Aboriginal Catholics find healing at Lac Ste. Anne Pilgrimage

Lac Ste. Anne pilgrims Genevieve Besskkaystare and her sister Jeanette Tsannie of Wollaston Lake, Sask., prayed in the sacred waters of the lake on July 20.


Lac Ste. Anne pilgrims Genevieve Besskkaystare and her sister Jeanette Tsannie of Wollaston Lake, Sask., prayed in the sacred waters of the lake on July 20.

July 27, 2015

Canes and crutches are left behind at the Lac Ste. Anne pilgrimage site, evidence of healing miracles experienced at the sacred shore.

Impressive stories of people being healed of diseases such as leprosy, entering the water lame and coming out walking, and other healings of various sorts are not hard to come by at the pilgrimage, which is likely the largest annual Church event in Western Canada, drawing tens of thousands of people, mainly Aboriginal.

But for many pilgrims, like grandmother Genevieve Besskkaystare, who travelled from Wollaston Lake, Sask., it is not the physical healing, but the inner healing that draws them back to Lac Ste. Anne year after year.

Besskkaystare, 65, was lost with nobody to turn to as a teenager when her mother died. But her life changed when she found Jesus and his mother Mary who filled the void in her life.

When she came to the Lac Ste. Anne pilgrimage for the first time in 1978, her life was again in shambles. She had a good husband but she was drinking a lot and not being a good mother to her children.

Her turning point came in 1984 on her way to back to the pilgrimage, when she realized something was missing in her life.

"I wasn't living my faith," said Besskkaystare, who brought all of her burdens to the lake for the first time that year. "It renewed my faith."

Besskkaystare said St. Anne, revered as the grandmother of Jesus, has helped transform her into a good role model for her family and community, and a passionate lay worker for her parish and teacher of catechism.

The Dene elder said she is happy even though she walks with a cane because her inner healing journey is continuing. She returns to the pilgrimage to pray for her family and her community all over the world.

"The younger generation, they're committing suicides because they have no meaning in life. They need to find faith again and change their lives," Besskkaystare said.

"We won't have any peace unless we remember God and find faith. There's no other happiness you can find in this world."

Pilgrimage co-ordinator Stephanie Alexis said traditionally people believe the presence and love of the grandmother helps them heal, so they bring all of the suffering in their hearts to the pilgrimage.

"They believe St. Anne is there, and she is there," said Alexis. "They go right to the lake, and a lot of them receive that grace and blessing because they believe."

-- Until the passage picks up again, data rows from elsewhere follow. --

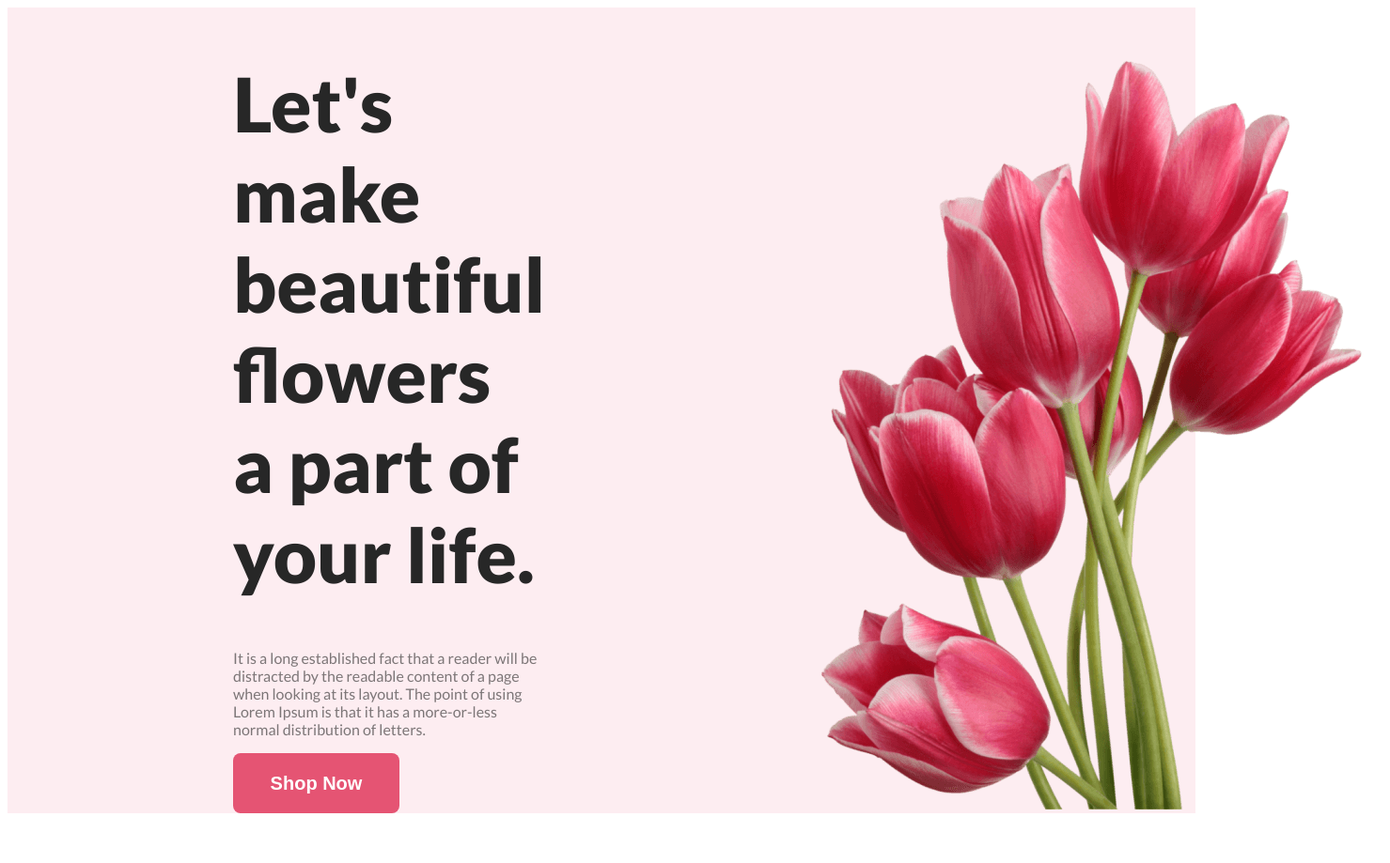
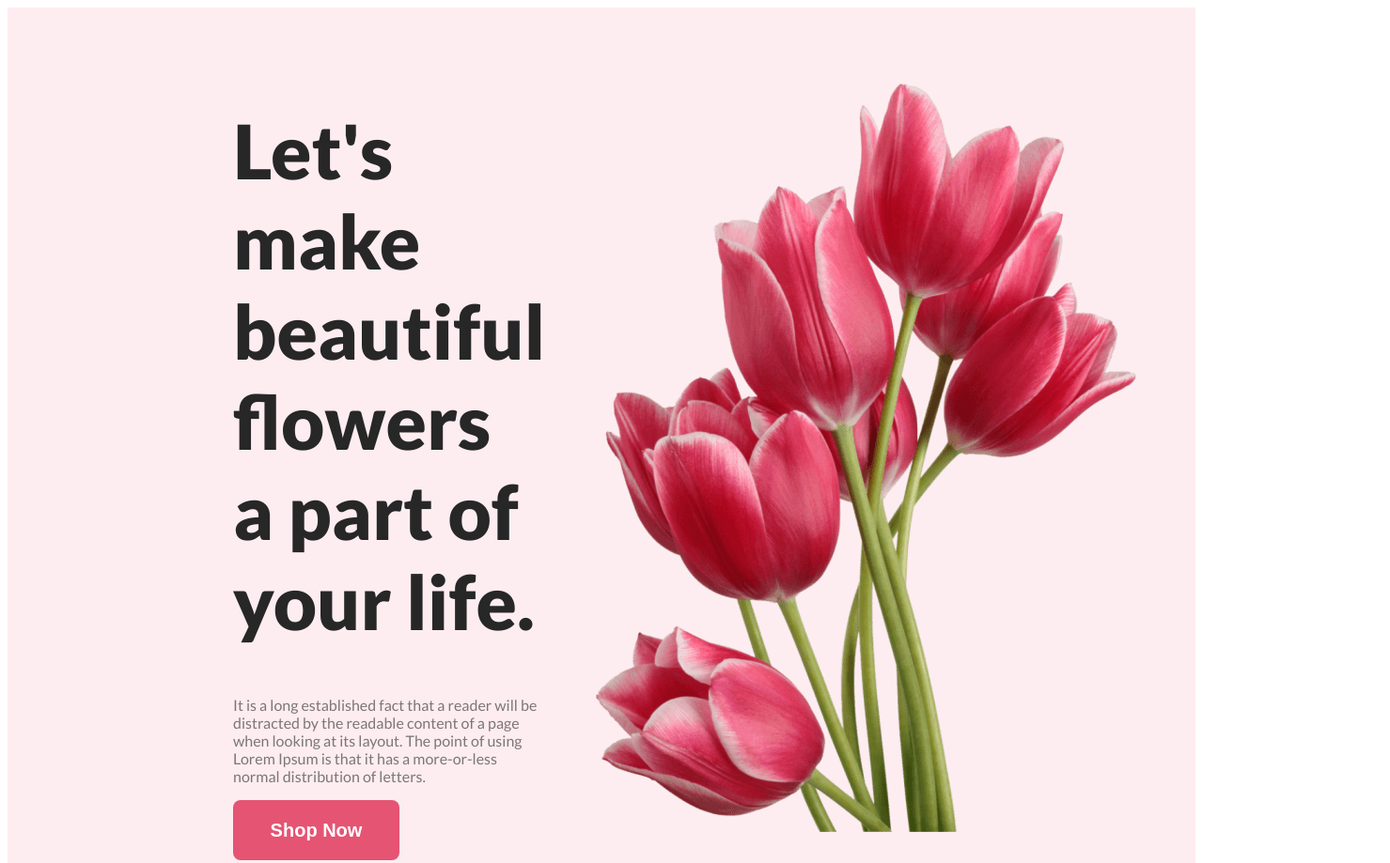
Before and after one commit to MosharrofHossain44/simple-responsive, a plain HTML site: page index.html in a window 1280 px wide. Shown: the top 919 px of the page at 94% size, 1479 px wide, since content can reach past the window. Drawn offline with Linux system fonts and the light colour scheme.

Commit message:
header correction

```diff
--- a/cssstyle.css
+++ b/cssstyle.css
@@ -23,7 +23,7 @@ body{
     text-align: center;
 }
 
-/* shared style end */
+
 
 .text-align-center{
     text-align: center;
@@ -46,7 +46,7 @@ body{
     box-shadow: 0 5px #999;
 }
 
-
+/* shared style end */
 
 
 
@@ -56,24 +56,15 @@ body{
     /* border: 4px solid tomato; */
     gap: 24px;
     max-width: 1920px;
-    /* justify-content: space-between; */
+    justify-content: space-between;
     align-items: center;
     background-color: rgba(229, 84, 115, 0.1);
+    padding: 50px 100px 50px 240px;
 
 }
 
-.banner-content{
-    /* border: 4px solid tomato; */
-    max-width: 708px;
-    margin-left: 240px;
-}
-
-.banner-bg-img{
-    max-width: 635px;
-    max-height: 800px;
-    margin-top: 50px;
-    margin-left: 240px;
-
+.banner-container .banner-content{
+    width: 708px;
 }
 .banner-container .banner-title{
     color: rgb(39, 39, 39);
```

Pilgrims who have come for healing from addictions take a pledge to quit alcohol and drugs.

The Alexis Nakota Sioux Nation first called the lake Wakamne, or God's Lake, because the ancestors believed it was holy, said Alexis.


Oblate Father Garry LaBoucane, spiritual director and chair of the pilgrimage board, said the event has run smoother since the band, led by Chief Tony Alexis, took on the grounds keeping operations.

The Catholic band has faced criticism from other First Nations communities for embracing the Church despite pain from residential school experiences, said Alexis.

Alexis has 125 members involved in helping with the pilgrimage grounds, including 73 volunteers, and they do it out of service, she said.

"People say 'How can you love these people?' But when you know who Jesus is, of course you're going to serve him," said Alexis. "Because we love Jesus we serve him."


LaBoucane said many people of different cultures were present at this year's blessing of the lake, including Ethiopian and Italian Catholics who remained to pray in the lake for hours.

The priest said he is grateful for the increased involvement of archdiocesan clergy, especially given the reduction in the number of Oblate priests who ran the pilgrimage for more than a century.

This year's event ran from July 18 to 23 and also featured healing Masses and a dramatic presentation of the life of St. Kateri Tekakwitha.